Bahasa Indonesia (which is also referred to simply as Indonesian) is heavily influenced by Malay, which was the most widely used language on the Indonesian archipelago for many centuries. It was made the official language of Indonesia with the promulgation of the 1945 declaration of independence. Still, Bahasa Indonesia is basically the same language as Bahasa Malaysia, Malaysia's official tongue. Both have borrowed significantly from Chinese, Dutch, Portuguese, Arabic and Sanskrit.
Though Indonesian is spoken as a first language by a scant 7 percent of the population (and in only 45 percent of Malaysia), almost 200 million people speak it as a second language with widely varying levels of proficiency. Despite what these figures may suggest, it is an essential means of communication in the region, which boasts over 300 distinct languages. It is used in all mass media, at all levels of education, and is the lingua franca for business and commerce.
Written in Latin script very similar to Dutch, it currently uses the Soewandi Spelling which is a simplified system of spelling named after former Minister of Education Soewandi who introduced it in 1947. One of its most interesting aspects for English speakers is that it doesn't typically make any distinction for gender - masculine, feminine, or neutral.
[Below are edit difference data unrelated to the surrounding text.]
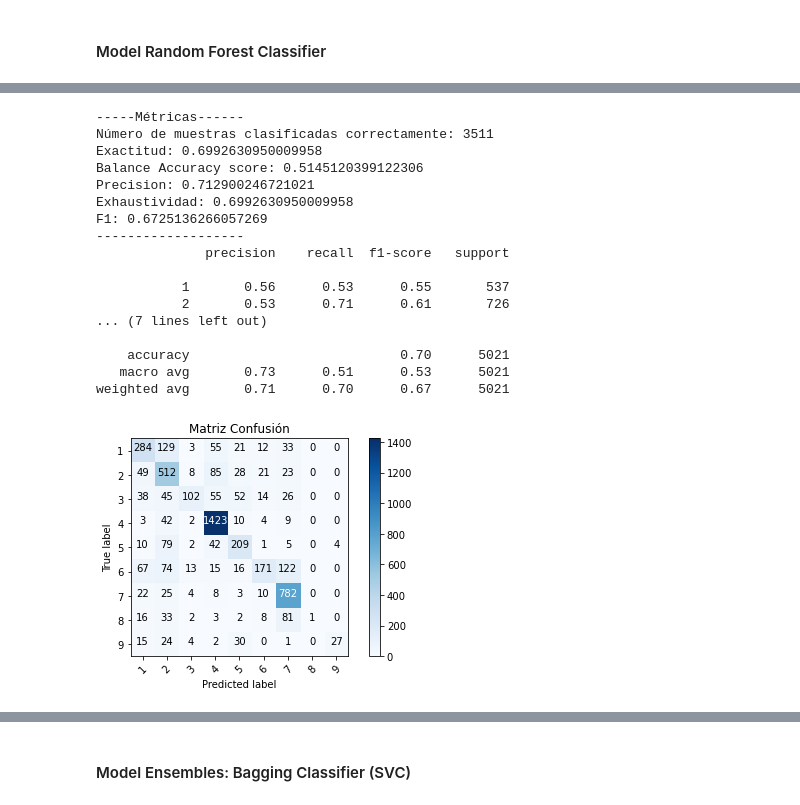
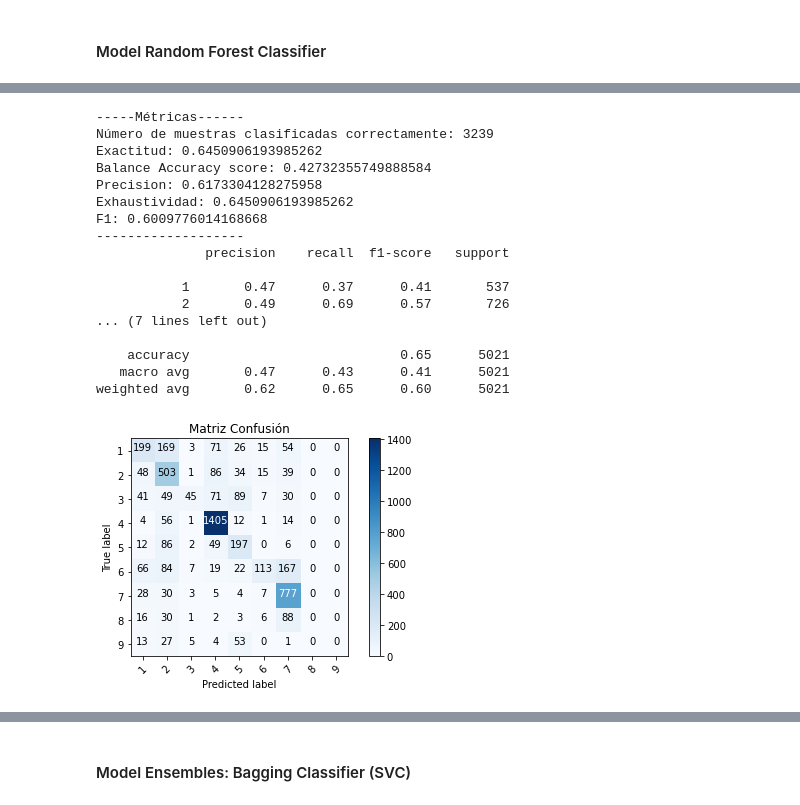
Before and after one commit to federicoabait/south_africa_crop_types_competition_s2_challenge, a Jupyter notebook: 03_Radiant_Earth_Spot_the_Crop_Preprocessing_Pipeline.ipynb, the cells around one changed output, grey strips where cells are left out. Saved outputs shown, nothing was run; the diff lists cells and outputs as text; code cells hidden in the pictures.

```diff
--- a/03_Radiant_Earth_Spot_the_Crop_Preprocessing_Pipeline.ipynb
+++ b/03_Radiant_Earth_Spot_the_Crop_Preprocessing_Pipeline.ipynb
@@ -642,5 +717,10 @@ Escalamos/Normalizamos el conjunto de datos antes de utilizarlos en los diferent
 Este escalado, utiliza la media y la desviación típica para escalar y es bastante sensible en presencia de los outlier (humo/nubes) identificados. De todos modo ha sido el escalado que me ha dado mejor resultado por eso lo he seleccionado.
+# %%
+list_columns = bands=['NDVI', 'SLAVI', 'MSI', 'NDRE', 'Brightness', 'Greeness', 'Wetness']
+list_filter=[X_train.filter(regex='._'+column).columns.values.tolist() for column in list_columns]
+list_filter = [item for sublist in list_filter for item in sublist]
 # %%
 scaler = StandardScaler() #MinMaxScaler()
-X_train = scaler.fit_transform(X_train)
-X_test = scaler.transform (X_test)
+X_train_rest = scaler.fit_transform(X_train[list_filter])
+X_test_rest = scaler.transform (X_test[list_filter])
+X_train_rest.shape, X_test_rest.shape
@@ -649,0 +729,4 @@ Aplicamos PCA tanto a las bandas cómo a los índices de vegetación, con la int
+# %%
+X_train = np.append(X_train_rest, X_train_12_to_2, axis=1)
+X_test = np.append(X_test_rest, X_test_12_to_2, axis=1)
+X_train.shape, X_test.shape
@@ -677,7 +762,7 @@ El gráfico que acabamos de construir se llama gráfico de ajuste y muestra la p
 # %%
 # We ran a simple hyperparameter tuning for the number of trees, and concluded to use:
-n_trees = 50
-md = 6
+n_trees = 200
+md = 5
 # %%
 # Fitting the RF model
 model_rf = RandomForestClassifier(n_estimators = n_trees, random_state = 0, n_jobs = 3,max_depth=md)
@@ -687,25 +772,25 @@ RandomForestClassifier(max_depth=6, n_estimators=50, n_jobs=3, random_state=0)
 # %%
 predictions = model_rf.predict(X_train)
-metricas_modelos('RF',y_train, predictions, [1,2,3,4,5,6,7,8,9])
+metricas_modelos('RF-Train',y_train, predictions, [1,2,3,4,5,6,7,8,9])
 # %% [output]
 -----Métricas------
-Número de muestras clasificadas correctamente: 3511
-Exactitud: 0.6992630950009958
-Balance Accuracy score: 0.5145120399122306
-Precision: 0.712900246721021
-Exhaustividad: 0.6992630950009958
-F1: 0.6725136266057269
+Número de muestras clasificadas correctamente: 3239
+Exactitud: 0.6450906193985262
+Balance Accuracy score: 0.42732355749888584
+Precision: 0.6173304128275958
+Exhaustividad: 0.6450906193985262
+F1: 0.6009776014168668
 -------------------
               precision    recall  f1-score   support
 
-           1       0.56      0.53      0.55       537
-           2       0.53      0.71      0.61       726
+           1       0.47      0.37      0.41       537
+           2       0.49      0.69      0.57       726
 ... (7 lines left out)
 
-    accuracy                           0.70      5021
-   macro avg       0.73      0.51      0.53      5021
-weighted avg       0.71      0.70      0.67      5021
+    accuracy                           0.65      5021
+   macro avg       0.47      0.43      0.41      5021
+weighted avg       0.62      0.65      0.60      5021
-[figure, old version]
+[figure, new version]
 # %%
 # precisión del modelo en datos de entrenamiento.
 print("Exactitud entranamiento: {0: .2f}".format(
```
Also changed, not shown: parts of 32 cells of this notebook, 3 other files.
For example, there is no distinction made for boyfriend or girlfriend, they are both simply referred to as pacar.